++++ Data extract ++++

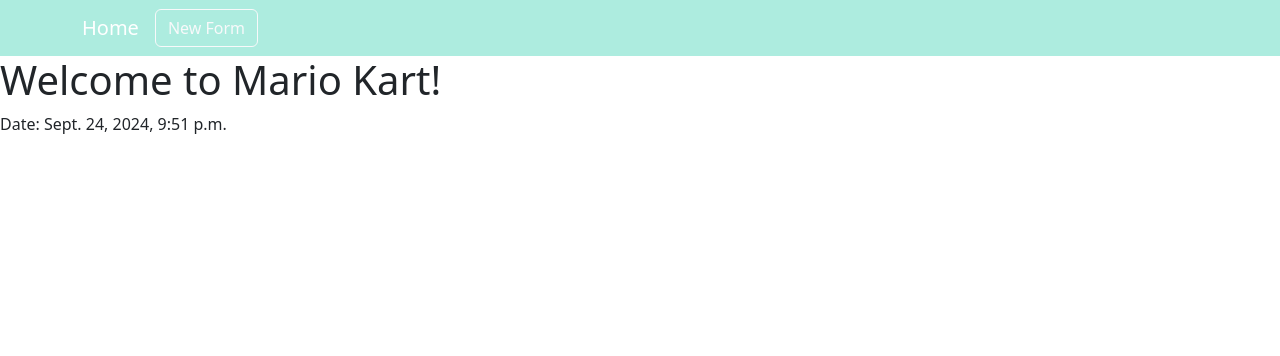
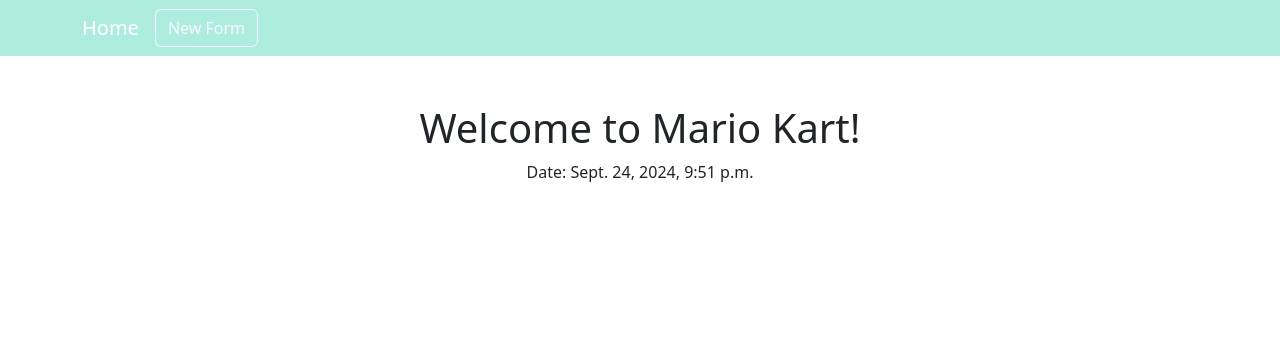
Before and after one commit to c-goodman/mk, a Django app: page / in a window 1280 px wide. Shown: the top 356 px of the page. Run offline with Django 5.2, Linux system fonts and the light colour scheme.

Commit message:
Add center container for home display

```diff
--- a/mk_form/templates/mk_form/home.html
+++ b/mk_form/templates/mk_form/home.html
@@ -1,7 +1,7 @@
 {% extends "base.html" %}
 {% block content %}
-
+<div class="my-5 text-center container">
     <h1>Welcome to Mario Kart!</h1>
     <p>Date: {{today}}</p>
-
+</div>
 {% endblock %}
```
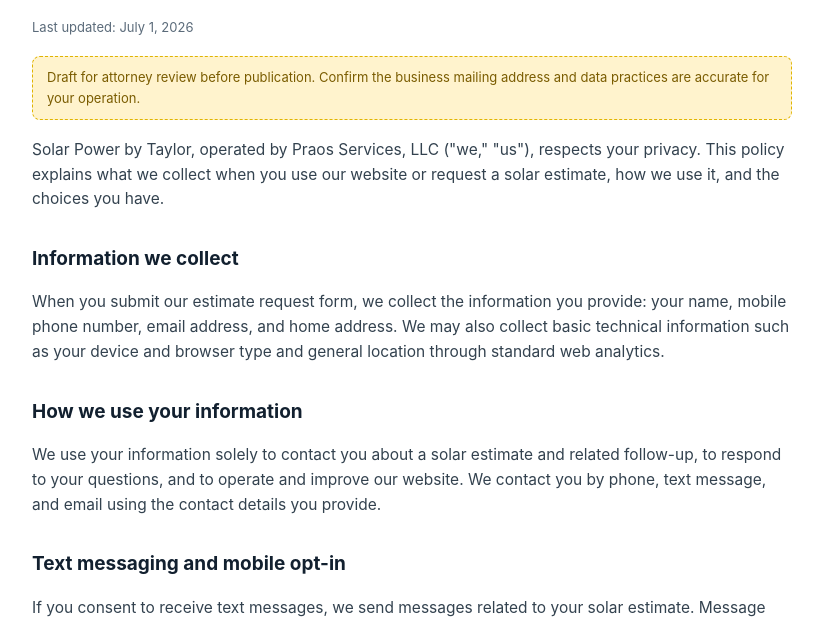
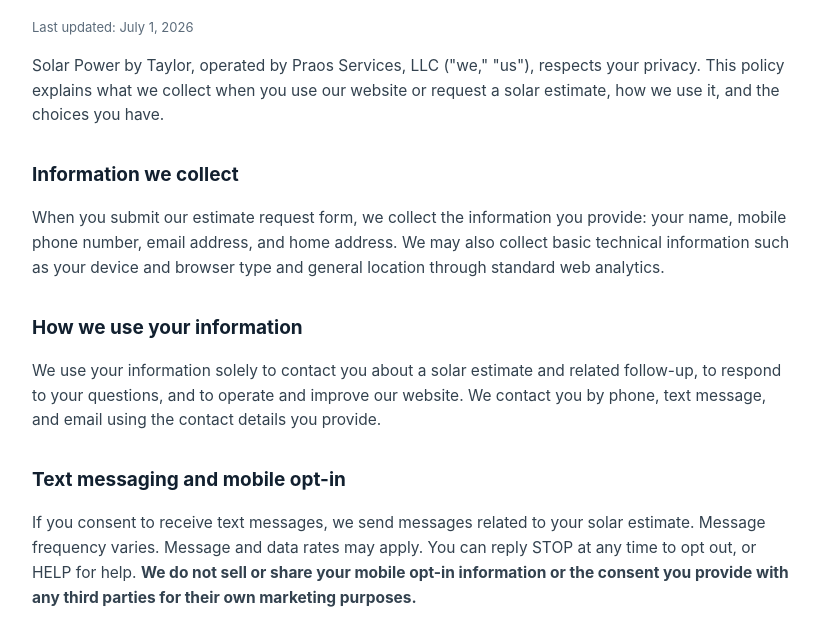
Before and after one commit to NEM3CA/solarpowerbytaylor-site, a plain HTML site: page privacy.html in a window 1280 px wide. Shown: the part 137-760 px from the top of the page, without its empty margins (228-1051 px from the left). Drawn offline with Linux system fonts and the light colour scheme.

Commit message:
Privacy and Terms: take the 'Draft for attorney review' line off both pages
Gates the Twilio A2P campaign resubmission (Rey, 2026-11-20). Preview only until Taylor says yes.

Co-Authored-By: Claude Opus 5.5 <noreply@anthropic.com>
Claude-Session: https://claude.ai/code/session_01BtnzvsDLDNbx3BWb8wsJ1Q

```diff
--- a/privacy.html
+++ b/privacy.html
@@ -21,7 +21,6 @@
 <h1>Privacy Policy</h1>
 <p class="muted">Last updated: July 1, 2026</p>
 
-<div class="draft">Draft for attorney review before publication. Confirm the business mailing address and data practices are accurate for your operation.</div>
 
 <p>Solar Power by Taylor, operated by Praos Services, LLC ("we," "us"), respects your privacy. This policy explains what we collect when you use our website or request a solar estimate, how we use it, and the choices you have.</p>
 
```
Also changed, not shown: terms.html (+0 -1 lines).
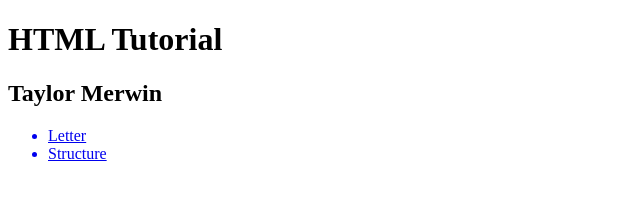
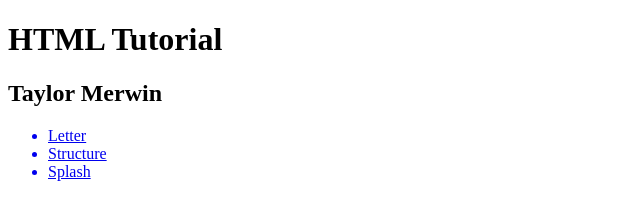
Before and after one commit to TaylorMerwin/460-html-tutorial, a plain HTML site: page index.html in a window 1280 px wide. Shown: the full height of the page, 0-640 px from the left. Drawn offline with Linux system fonts and the light colour scheme.

Commit message:
updated index.html

```diff
--- a/index.html
+++ b/index.html
@@ -18,7 +18,9 @@
       <a href="./structure/index.html">
         <li>Structure</li>
       </a>
-    </ul>
+      <a href="./splash/index.html">
+        <li>Splash</li>
+      </a>
     </ul>
   </header>
 
```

++++

**Prompt:**
Your answer must consist of every line in the listing that contains "fonts".

**Exercise response:**
Before and after one commit to c-goodman/mk, a Django app: page / in a window 1280 px wide. Shown: the top 356 px of the page. Run offline with Django 5.2, Linux system fonts and the light colour scheme.
Before and after one commit to NEM3CA/solarpowerbytaylor-site, a plain HTML site: page privacy.html in a window 1280 px wide. Shown: the part 137-760 px from the top of the page, without its empty margins (228-1051 px from the left). Drawn offline with Linux system fonts and the light colour scheme.
Before and after one commit to TaylorMerwin/460-html-tutorial, a plain HTML site: page index.html in a window 1280 px wide. Shown: the full height of the page, 0-640 px from the left. Drawn offline with Linux system fonts and the light colour scheme.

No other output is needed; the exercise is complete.